LISTED RECORDS
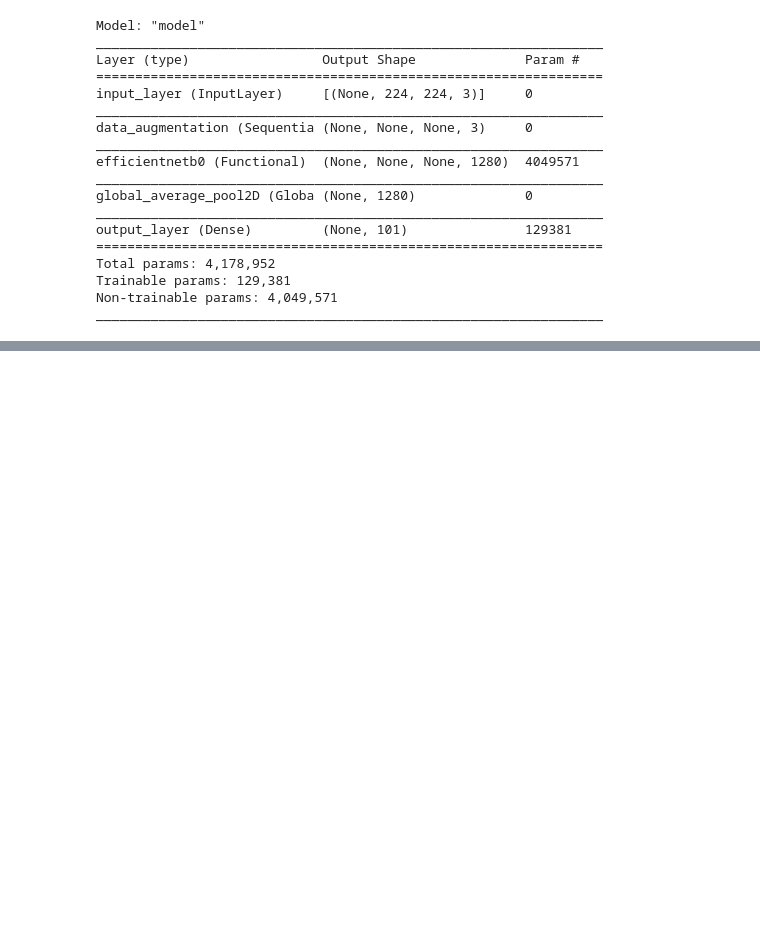
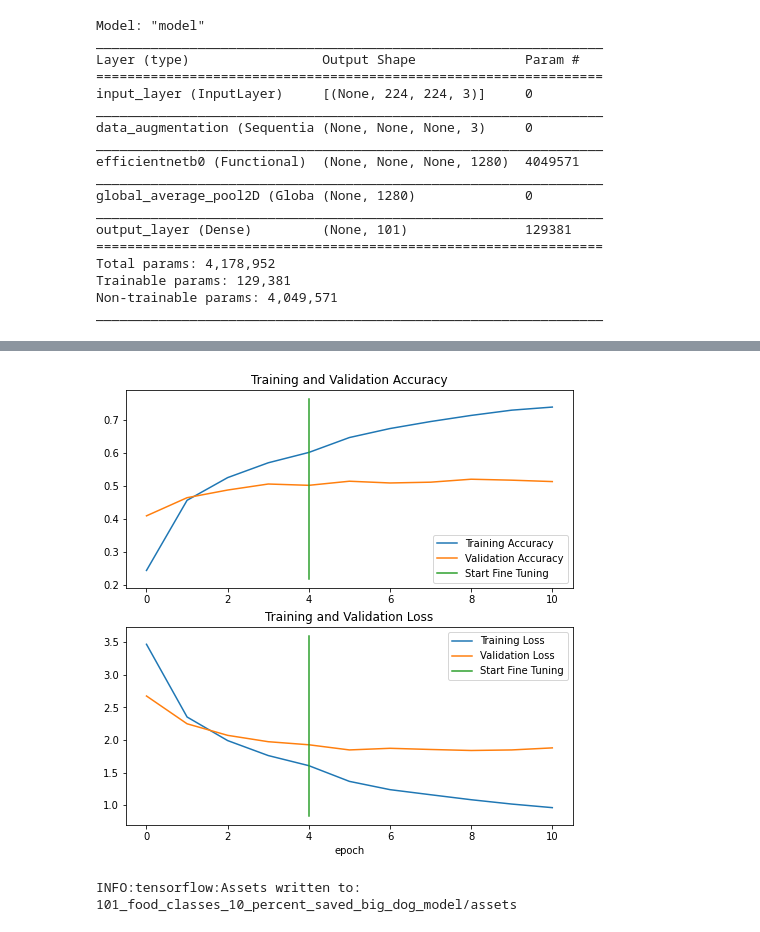
Before and after one commit to kaushikabhishek87/Tensorflow_projects, a Jupyter notebook: 06_transfer_learning_with_Tensorflow.ipynb, the cells around one changed output, grey strips where cells are left out. Cells and saved outputs as stored; diff of their text form; code cells hidden in the pictures; blank space fills up the shorter version.

```diff
--- a/06_transfer_learning_with_Tensorflow.ipynb
+++ b/06_transfer_learning_with_Tensorflow.ipynb
@@ -191,0 +257,8 @@ plot_loss_curves(history_all_classes_10_percent)
+# %%
+compare_historys(history_all_classes_10_percent, history_all_classes_10_percent_fine_tune)
+# %% [output]
+[figure, added]
+# %%
+model.save("101_food_classes_10_percent_saved_big_dog_model")
+# %% [output]
+INFO:tensorflow:Assets written to: 101_food_classes_10_percent_saved_big_dog_model/assets
```
Also changed, not shown: parts of 20 cells of this notebook.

YOUR ASSIGNMENT
Excluding the images, return each record above precisely as written.

OUTPUT BELOW
Before and after one commit to kaushikabhishek87/Tensorflow_projects, a Jupyter notebook: 06_transfer_learning_with_Tensorflow.ipynb, the cells around one changed output, grey strips where cells are left out. Cells and saved outputs as stored; diff of their text form; code cells hidden in the pictures; blank space fills up the shorter version.

```diff
--- a/06_transfer_learning_with_Tensorflow.ipynb
+++ b/06_transfer_learning_with_Tensorflow.ipynb
@@ -191,0 +257,8 @@ plot_loss_curves(history_all_classes_10_percent)
+# %%
+compare_historys(history_all_classes_10_percent, history_all_classes_10_percent_fine_tune)
+# %% [output]
+[figure, added]
+# %%
+model.save("101_food_classes_10_percent_saved_big_dog_model")
+# %% [output]
+INFO:tensorflow:Assets written to: 101_food_classes_10_percent_saved_big_dog_model/assets
```
Also changed, not shown: parts of 20 cells of this notebook.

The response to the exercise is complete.